Some don’t even have dedicated parking spots so vehicles end up being treated like this:
I was going through a news peace recently where Supreme Court of India has just ruled that hotels offering valet parking need to own up responsibility in case of theft or damage of a vehicle. The court held that hotels cannot deny compensation under the garb of “owner’s risk” when its staff or valet accepts the vehicle for parking. This judgment came in response to a case filed by a 5 star hotel against the competition commission’s decision to award compensation to a person who had given his car to a valet of the 5 star hotel, but failed to get his car back. The car was driven away by unknown people. While the insurance company paid the claim, the owner of the vehicle also demanded compensation from the 5 star hotel, which was denied by the hotel.
According to the judges who made the decision:
Once possession of the vehicle is handed to the hotel staff or valet, there is an implied contractual obligation to return the vehicle in a safe condition upon the direction of the owner.

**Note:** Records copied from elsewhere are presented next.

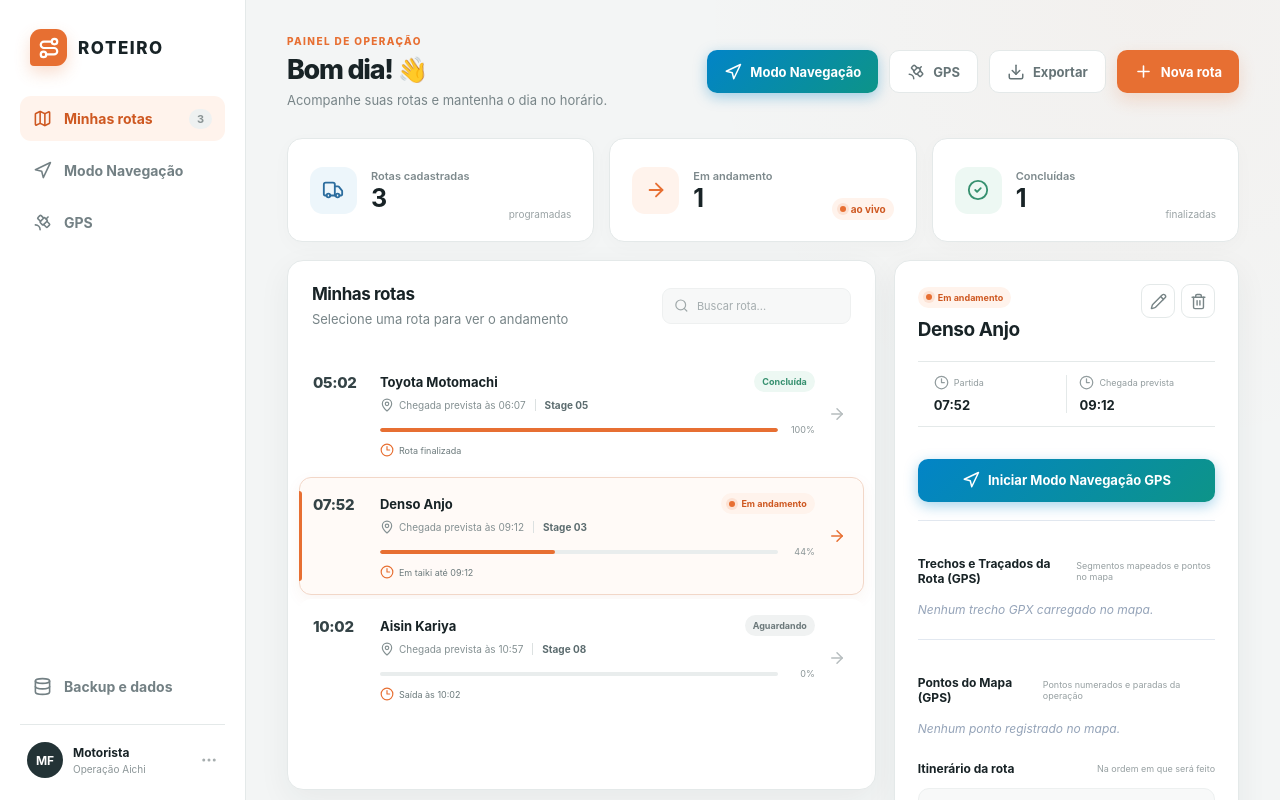
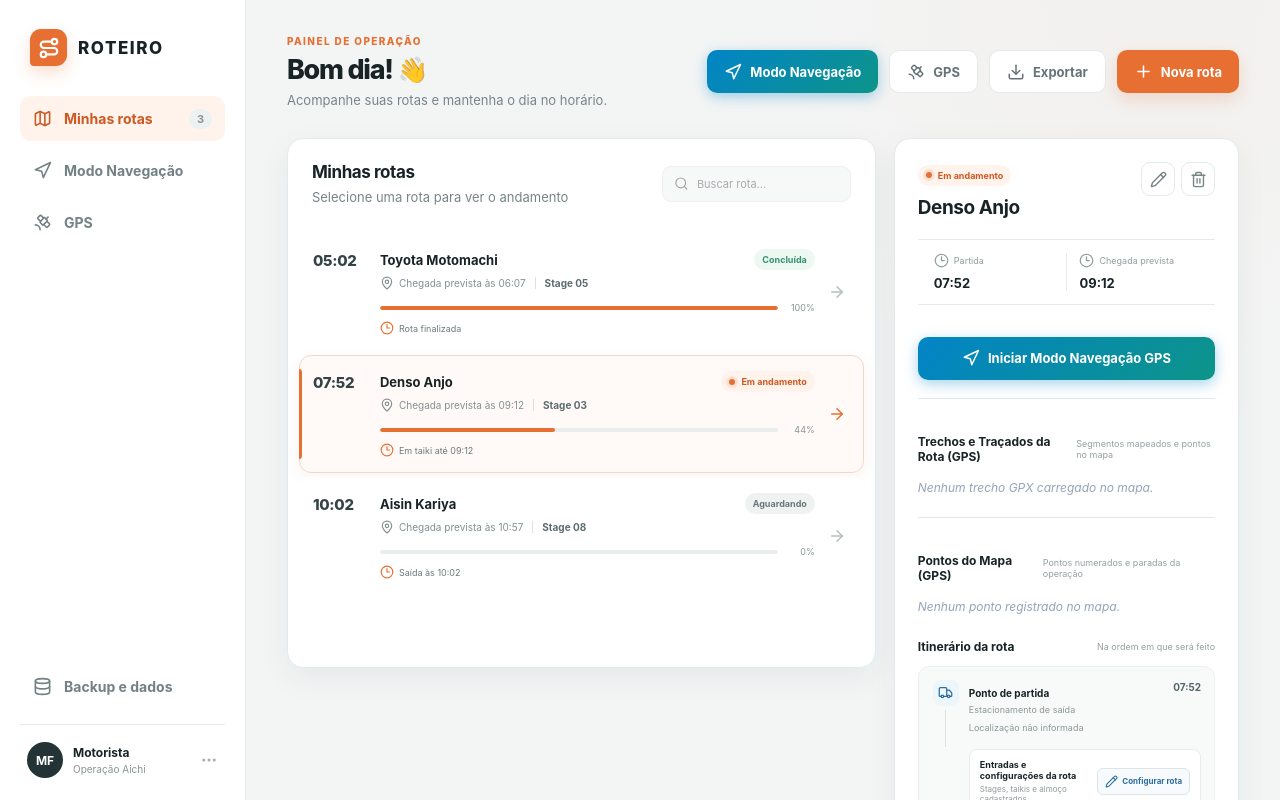
Before and after one commit to j4mb0re2/truck-bin, a Next.js app: page / in a window 1280 px wide. Shown: the top 800 px of the page. Built offline with nearby package versions, Linux system fonts and the light colour scheme.

Commit message:
style: remover barra de status de rotas cadastradas, em andamento e concluidas

```diff
--- a/app/route-dashboard.tsx
+++ b/app/route-dashboard.tsx
@@ -885,15 +885,7 @@ export function RouteDashboard({ gpxRoute }: { gpxRoute: GpxRouteData }) {
     }
   }, [gpsPointCatalog, gpsPointConfigs, navigationMode, ready, routes]);
 
-  const counts = useMemo(() => {
-    return routes.reduce(
-      (acc, route) => {
-        acc[getStatus(route, nowMinutes)] += 1;
-        return acc;
-      },
-      { active: 0, waiting: 0, done: 0 }
-    );
-  }, [routes, nowMinutes]);
+
 
 
   const unifiedRouteItems = useMemo(() => {
@@ -2089,33 +2081,6 @@ export function RouteDashboard({ gpxRoute }: { gpxRoute: GpxRouteData }) {
             </button>
           </div>
         </header>
-
-        <section className="stats-grid" aria-label="Resumo das rotas">
-          <article className="stat-card stat-total">
-            <div className="stat-icon"><Truck size={22} /></div>
-            <div>
-              <span>Rotas cadastradas</span>
-              <strong>{routes.length}</strong>
-            </div>
-            <span className="stat-note">programadas</span>
-          </article>
-          <article className="stat-card stat-progress">
-            <div className="stat-icon"><ArrowRight size={22} /></div>
-            <div>
-              <span>Em andamento</span>
-              <strong>{counts.active}</strong>
-            </div>
-            <div className="pulse-label"><i /> ao vivo</div>
-          </article>
-          <article className="stat-card stat-complete">
-            <div className="stat-icon"><CheckCircle2 size={22} /></div>
-            <div>
-              <span>Concluídas</span>
-              <strong>{counts.done}</strong>
-            </div>
-            <span className="stat-note">finalizadas</span>
-          </article>
-        </section>
 
         <section className="dashboard-grid">
           <div className="routes-panel panel">
```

The hotel-owner cannot contract out of liability for its negligence or that of its servants in respect of a vehicle of its guest in any circumstance. It is only after this burden of proof is discharged that the exemption clause can come into force. The burden of proving that such loss or damage was covered by the exemption clause will also be on the hotel. The failure to return the vehicle strikes at the root of the bailment relationship and gives rise to a prima facie case of negligence against the hotel.
It is a matter of great responsibility since vehicles which now cost a couple of millions are mishandled by the valet and it’s a huge dilemma if they cannot be held responsible for their negligence. However sadly, there is still no law to protect consumers’ precious belongings here as valet as well as charged parking lots usually accepts no liability towards a theft/damage that takes place when the vehicle is left after being parked.